▶ **WORK INSTRUCTIONS**: The response should consist solely of the line containing "-16,6 +16,7 @@" and the lines after it through the end of the listing below, repeated exactly.
=== PROVIDED RECORDS ===
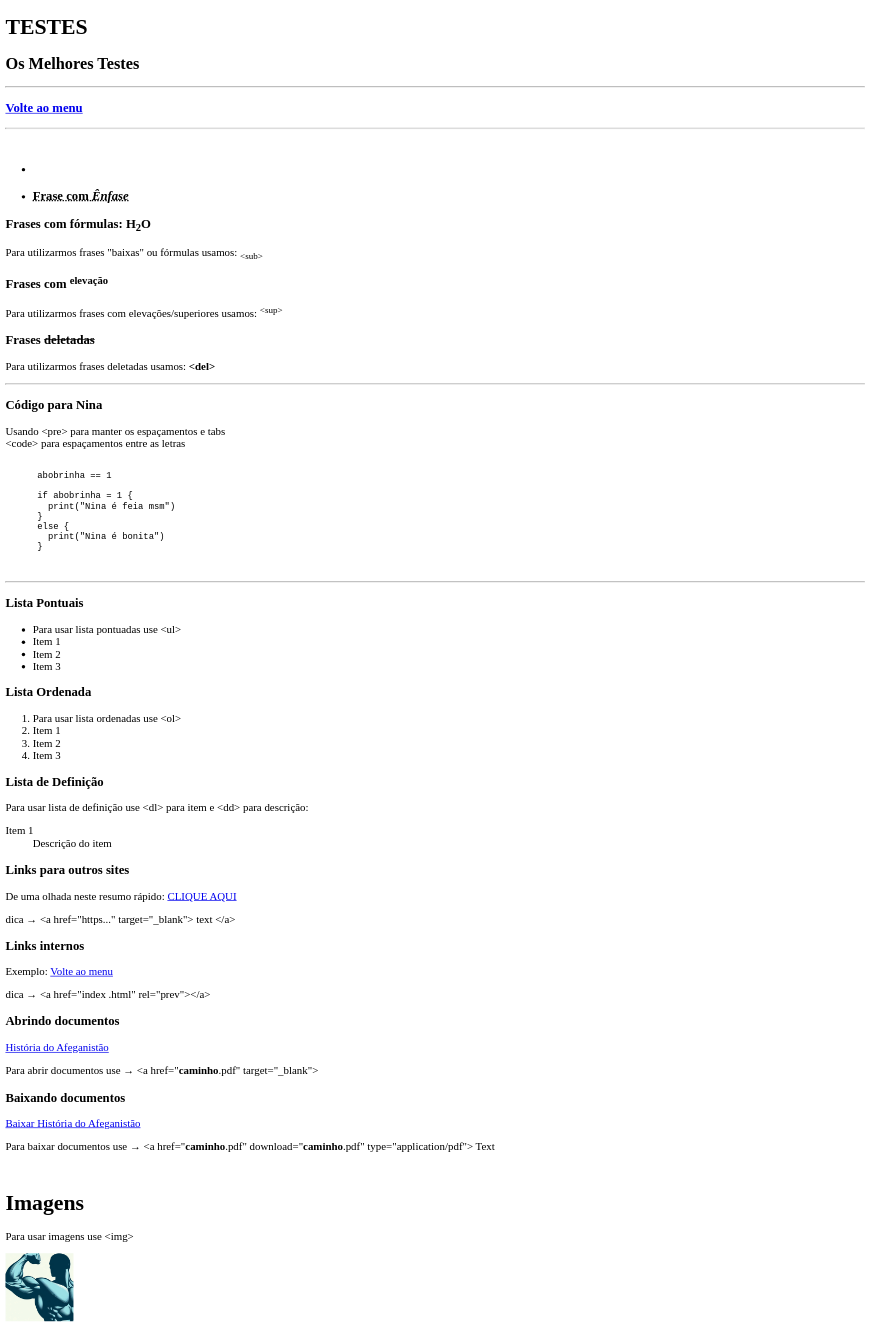
Repository: LuidyOn/Site_Forca_Total
Page: ForçaTotal/teste.html
These files come from the project's save history. The page is drawn as it stood at one moment and after the next save; the edit follows.
The browser window is 1280 px wide. The pictures show the whole page, at 68% of full size.

Above is the page before, as saved 2025-05-15 20:04:40.

### ForçaTotal/teste.html
<!DOCTYPE html>
<html lang="pt-br">
<head>
  <meta charset="UTF-8">
  <meta name="viewport" content="width=device-width, initial-scale=1.0">
  <link rel="shortcut icon" href="img/icons/logo.ico" type="image/x-icon">
  <title>Testes Força total</title>
</head>
<body>
  <h1>TESTES</h1>
  <h2>Os Melhores Testes</h2>

  <hr>
  <h3><a href="index.html" rel="prev"> Volte ao menu</a></h3>
  <hr>

  <p><br></p>

  <ul><li></li></ul>

  <ul><li><h3> <abbr title="Para deixar uma frase com ênfase, usamos: <em> ">Frase com <em>Ênfase</em></h3> </abbr>
  </li></ul>

  <h3>Frases com fórmulas: H<sub>2</sub>O</h3>
  <p>Para utilizarmos frases "baixas" ou fórmulas usamos: <sub>&lt;sub&gt;</sub></p>

  <h3>Frases com <sup>elevação</sup></h3>
  <p>Para utilizarmos frases com elevações/superiores usamos: <sup>&lt;sup&gt;</sup></p>

  <h3>Frases <del>deletadas</del></h3>
  <p>Para utilizarmos frases deletadas usamos: <strong>&lt;del&gt;</strong></p>

  <hr>

  <h3>Código para Nina</h3>
  <p>Usando &lt;pre&gt; para manter os espaçamentos e tabs <br> &lt;code&gt; para espaçamentos entre as letras</p>

  <p></p>

  <pre>
    <code>
      abobrinha == 1

      if abobrinha = 1 {
        print("Nina é feia msm")
      }
      else {
        print("Nina é bonita")
      }
    </code>
  </pre>

  <hr>

  <h3>Lista Pontuais</h3>
  <ul>
    <li>Para usar lista pontuadas use &lt;ul&gt;</li>
    <li>Item 1</li>
    <li>Item 2</li>
    <li>Item 3</li>
  </ul>

  <h3>Lista Ordenada</h3>
  <ol>
    <li>Para usar lista ordenadas use &lt;ol&gt;</li>
    <li>Item 1</li>
    <li>Item 2</li>
    <li>Item 3</li>
  </ol>

  <h3>Lista de Definição</h3>
  <dl>
    <dt>Para usar lista de definição use &lt;dl&gt; para item e &lt;dd&gt para descrição:</dt>

    <p></p>
    <dt>
      Item 1
      <dd>Descrição do item</dd>
    </dl>

    <h3>Links para outros sites</h3>
    <p>De uma olhada neste resumo rápido: <a href="https://www.youtube.com/watch?v=dQw4w9WgXcQ" target="_blank" rel="External"> CLIQUE AQUI </a></p>
    <p>dica &rarr; &lt;a href="https..." target="_blank"&gt; text &lt;/a&gt;</p>

    <h3>Links internos</h3>

    <p>Exemplo: <a href="index.html" rel="prev"> Volte ao menu</a></p>
    <p>dica &rarr; &lt;a href="index .html" rel="prev"&gt;&lt;/a&gt;</p>

    <h3>Abrindo documentos</h3>
    <p><a href="Documentos/PDFs/GUERRA DO AFEGANISTÃO.pdf" target="_blank"> História do Afeganistão</a></p>

    <p>Para abrir documentos use &rarr; &lt;a href="<strong>caminho</strong>.pdf" target="_blank"&gt;</p>

    <h3>Baixando documentos</h3>
    <p><a href="Documentos/PDFs/GUERRA DO AFEGANISTÃO.pdf" target="_blank" download="Documentos/PDFs/GUERRA DO AFEGANISTÃO.pdf" type="application/pdf"> Baixar História do Afeganistão</a></p>

    <p>Para baixar documentos use &rarr; &lt;a href="<strong>caminho</strong>.pdf" download="<strong>caminho</strong>.pdf" type="application/pdf"&gt; Text</p>

  <p><br></p>

  <h1>Imagens</h1>
  <p>Para usar imagens use &lt;img&gt;</p>
  <img src="img/parteSerior.png" alt="parte superior" style="width: 100px; height: 100px;">
</body>
</html>

After the next save:
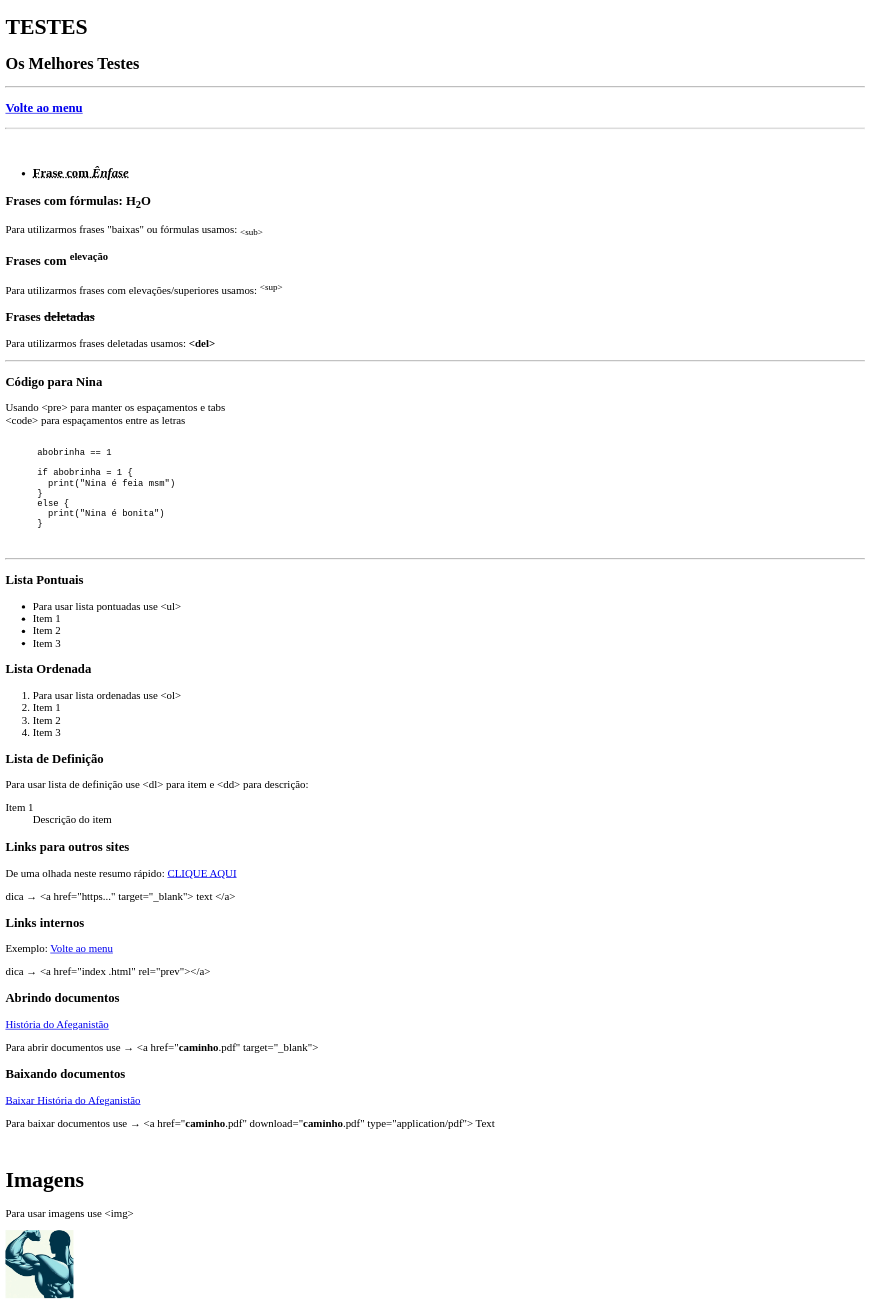
Saved 22 s later.
--- a/ForçaTotal/teste.html
+++ b/ForçaTotal/teste.html
@@ -16,7 +16,6 @@
 
   <p><br></p>
 
-  <ul><li></li></ul>
 
   <ul><li><h3> <abbr title="Para deixar uma frase com ênfase, usamos: <em> ">Frase com <em>Ênfase</em></h3> </abbr>
   </li></ul>

After the save that followed:
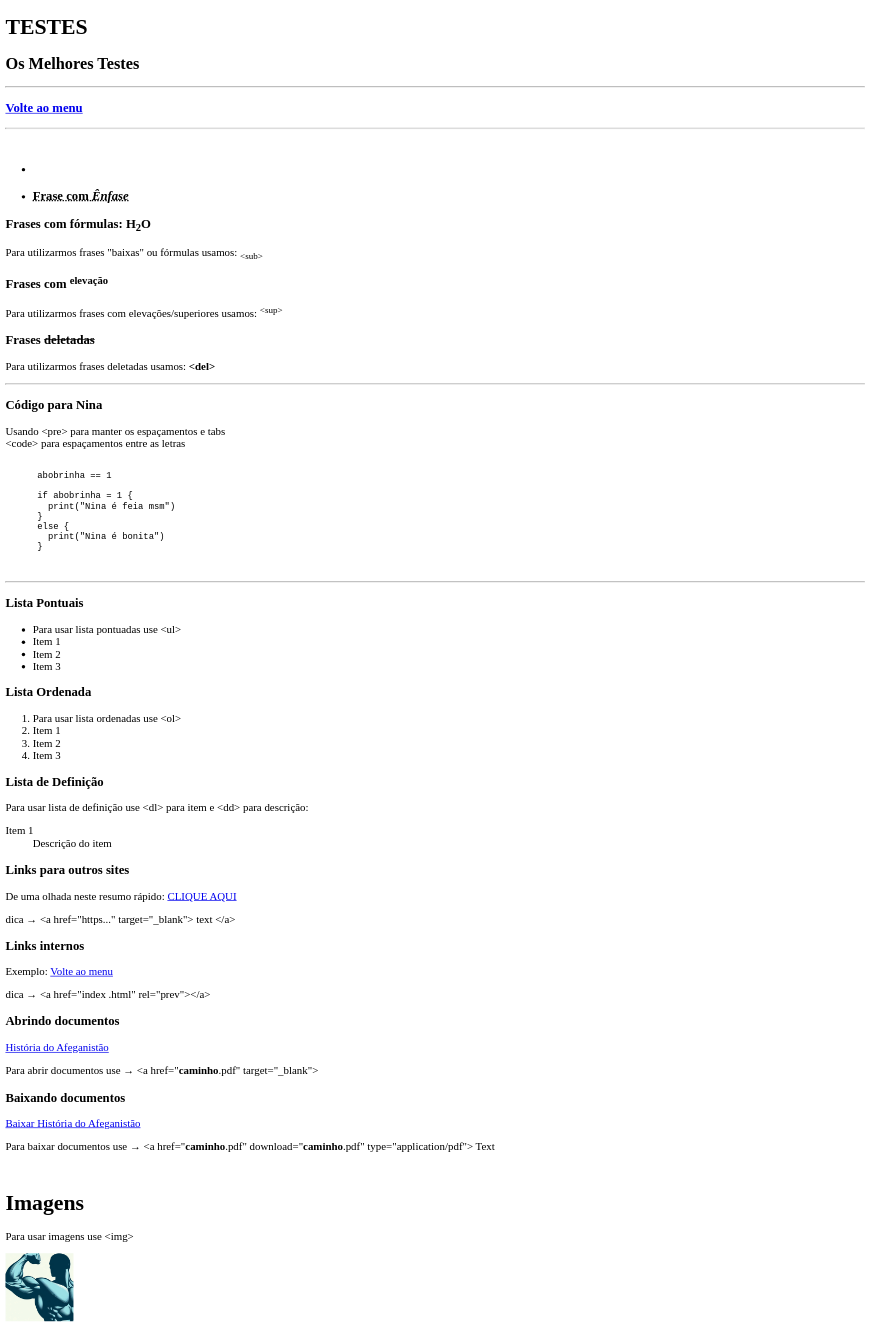
Saved 2 s later.
--- a/ForçaTotal/teste.html
+++ b/ForçaTotal/teste.html
@@ -16,6 +16,7 @@
 
   <p><br></p>
 
+  <ul><li></li></ul>
 
   <ul><li><h3> <abbr title="Para deixar uma frase com ênfase, usamos: <em> ">Frase com <em>Ênfase</em></h3> </abbr>
   </li></ul>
===
▶ **WRITTEN ANSWER**:
@@ -16,6 +16,7 @@
 
   <p><br></p>
 
+  <ul><li></li></ul>
 
   <ul><li><h3> <abbr title="Para deixar uma frase com ênfase, usamos: <em> ">Frase com <em>Ênfase</em></h3> </abbr>
   </li></ul>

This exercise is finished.